- _Task brief_
For the entries below, state how many lines include the string "navigation", and write nothing besides that number.

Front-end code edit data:
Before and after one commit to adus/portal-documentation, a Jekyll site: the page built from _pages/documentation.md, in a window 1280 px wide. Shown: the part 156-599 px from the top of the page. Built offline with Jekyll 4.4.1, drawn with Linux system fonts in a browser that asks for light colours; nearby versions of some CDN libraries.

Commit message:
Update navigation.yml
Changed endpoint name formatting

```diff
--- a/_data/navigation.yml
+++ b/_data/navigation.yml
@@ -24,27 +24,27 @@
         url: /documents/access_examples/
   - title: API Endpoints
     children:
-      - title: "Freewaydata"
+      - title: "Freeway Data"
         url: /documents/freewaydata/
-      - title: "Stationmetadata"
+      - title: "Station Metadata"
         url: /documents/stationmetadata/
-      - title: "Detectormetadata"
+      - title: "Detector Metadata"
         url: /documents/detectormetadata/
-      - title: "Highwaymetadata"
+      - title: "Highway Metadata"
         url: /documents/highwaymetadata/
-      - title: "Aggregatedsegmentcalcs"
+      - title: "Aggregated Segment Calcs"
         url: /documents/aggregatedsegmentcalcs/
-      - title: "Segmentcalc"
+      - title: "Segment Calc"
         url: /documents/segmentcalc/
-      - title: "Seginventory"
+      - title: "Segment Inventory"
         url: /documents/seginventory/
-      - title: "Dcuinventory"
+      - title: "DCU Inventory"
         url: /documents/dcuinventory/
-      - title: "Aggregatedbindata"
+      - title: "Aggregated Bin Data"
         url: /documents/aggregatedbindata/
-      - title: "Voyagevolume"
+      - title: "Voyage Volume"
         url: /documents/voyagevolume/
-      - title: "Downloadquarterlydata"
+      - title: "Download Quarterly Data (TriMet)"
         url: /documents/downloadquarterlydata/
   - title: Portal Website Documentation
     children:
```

- _Task solution_
3